- **Exercise goal**: From the entries, filter out every line that lacks "COMMON" and copy the rest.

- **Provided data**:

++++

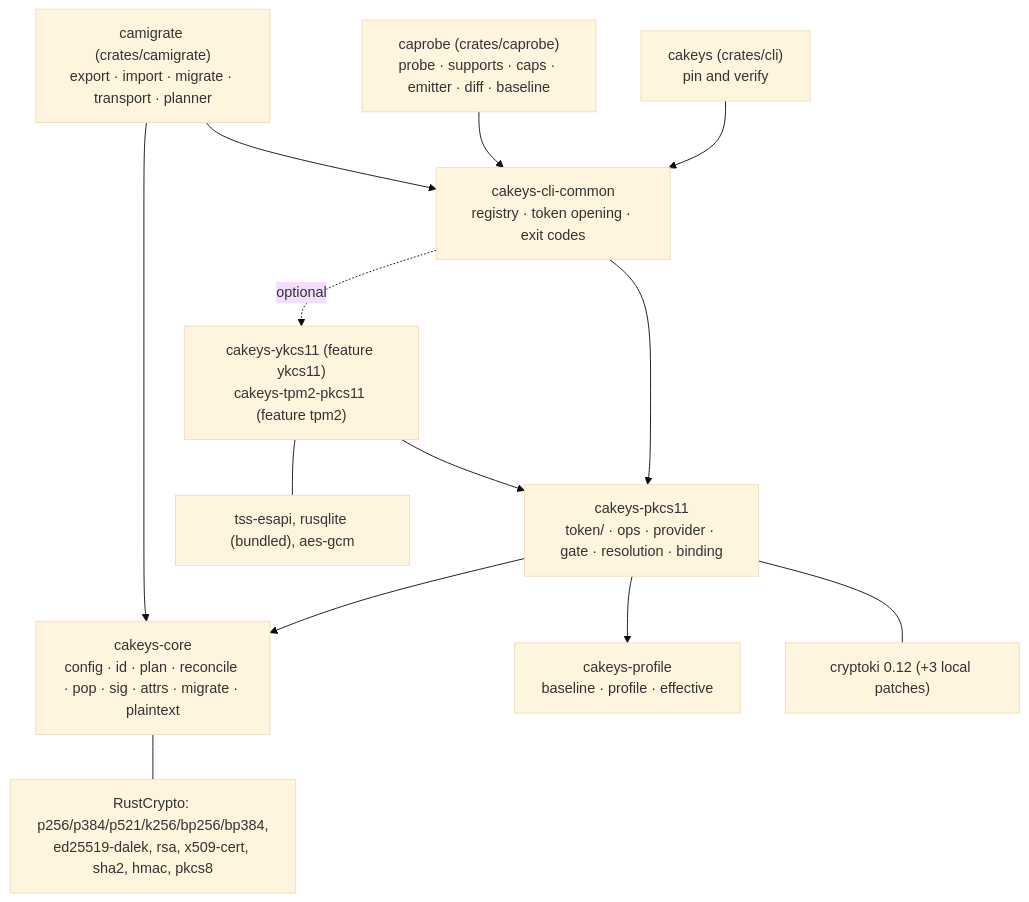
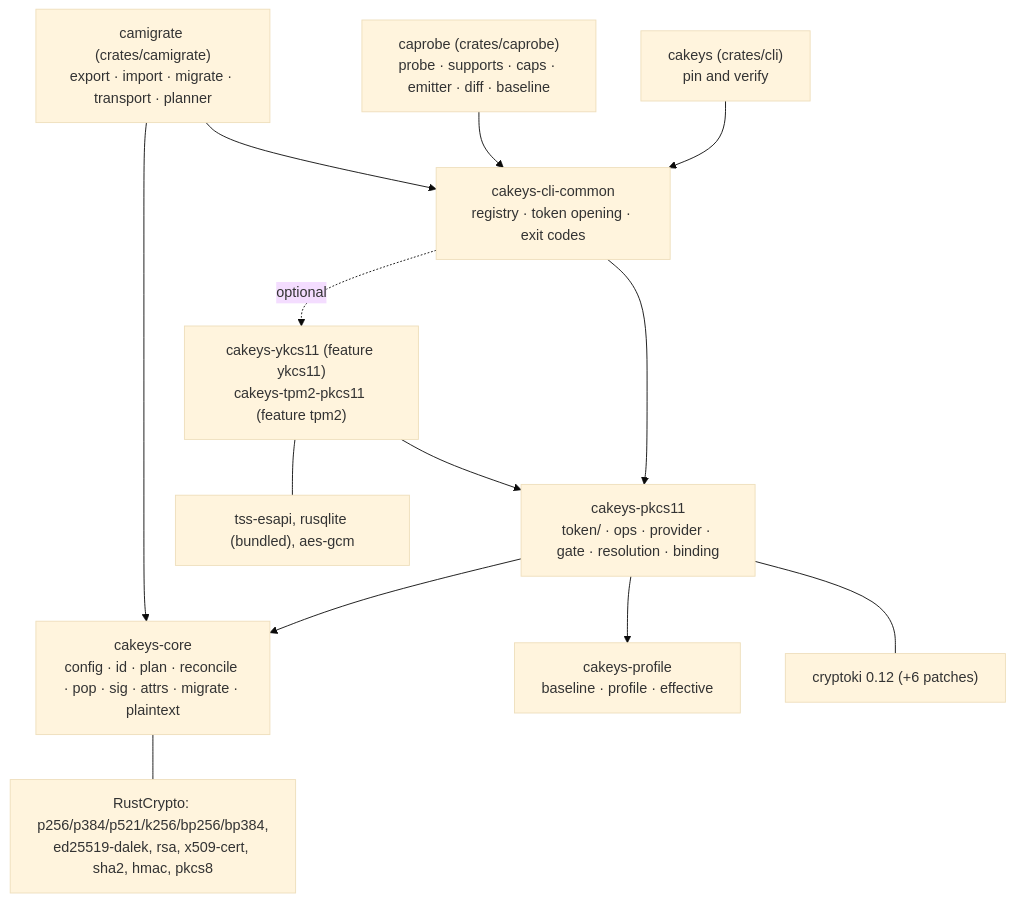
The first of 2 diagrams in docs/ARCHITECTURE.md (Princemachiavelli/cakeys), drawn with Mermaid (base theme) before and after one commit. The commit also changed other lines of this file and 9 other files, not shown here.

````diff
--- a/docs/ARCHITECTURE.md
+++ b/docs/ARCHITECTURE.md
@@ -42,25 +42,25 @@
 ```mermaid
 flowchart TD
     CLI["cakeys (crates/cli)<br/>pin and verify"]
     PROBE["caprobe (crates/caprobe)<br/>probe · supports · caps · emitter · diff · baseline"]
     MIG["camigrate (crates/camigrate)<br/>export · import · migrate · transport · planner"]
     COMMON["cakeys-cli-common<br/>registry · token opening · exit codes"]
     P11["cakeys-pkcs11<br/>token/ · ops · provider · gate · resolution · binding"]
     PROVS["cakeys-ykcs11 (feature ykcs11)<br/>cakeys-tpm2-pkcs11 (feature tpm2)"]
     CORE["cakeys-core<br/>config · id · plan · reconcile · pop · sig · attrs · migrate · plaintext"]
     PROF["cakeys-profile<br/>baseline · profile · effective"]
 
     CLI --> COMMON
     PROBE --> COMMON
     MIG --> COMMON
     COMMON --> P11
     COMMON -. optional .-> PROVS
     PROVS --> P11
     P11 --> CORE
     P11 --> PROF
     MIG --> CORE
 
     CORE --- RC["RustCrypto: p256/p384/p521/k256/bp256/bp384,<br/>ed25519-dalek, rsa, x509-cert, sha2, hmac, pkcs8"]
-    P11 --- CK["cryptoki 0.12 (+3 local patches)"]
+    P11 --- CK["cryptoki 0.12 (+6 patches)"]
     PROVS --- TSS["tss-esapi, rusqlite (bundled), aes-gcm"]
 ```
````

++++

- **Task output**:
     COMMON["cakeys-cli-common<br/>registry · token opening · exit codes"]
     CLI --> COMMON
     PROBE --> COMMON
     MIG --> COMMON
     COMMON --> P11
     COMMON -. optional .-> PROVS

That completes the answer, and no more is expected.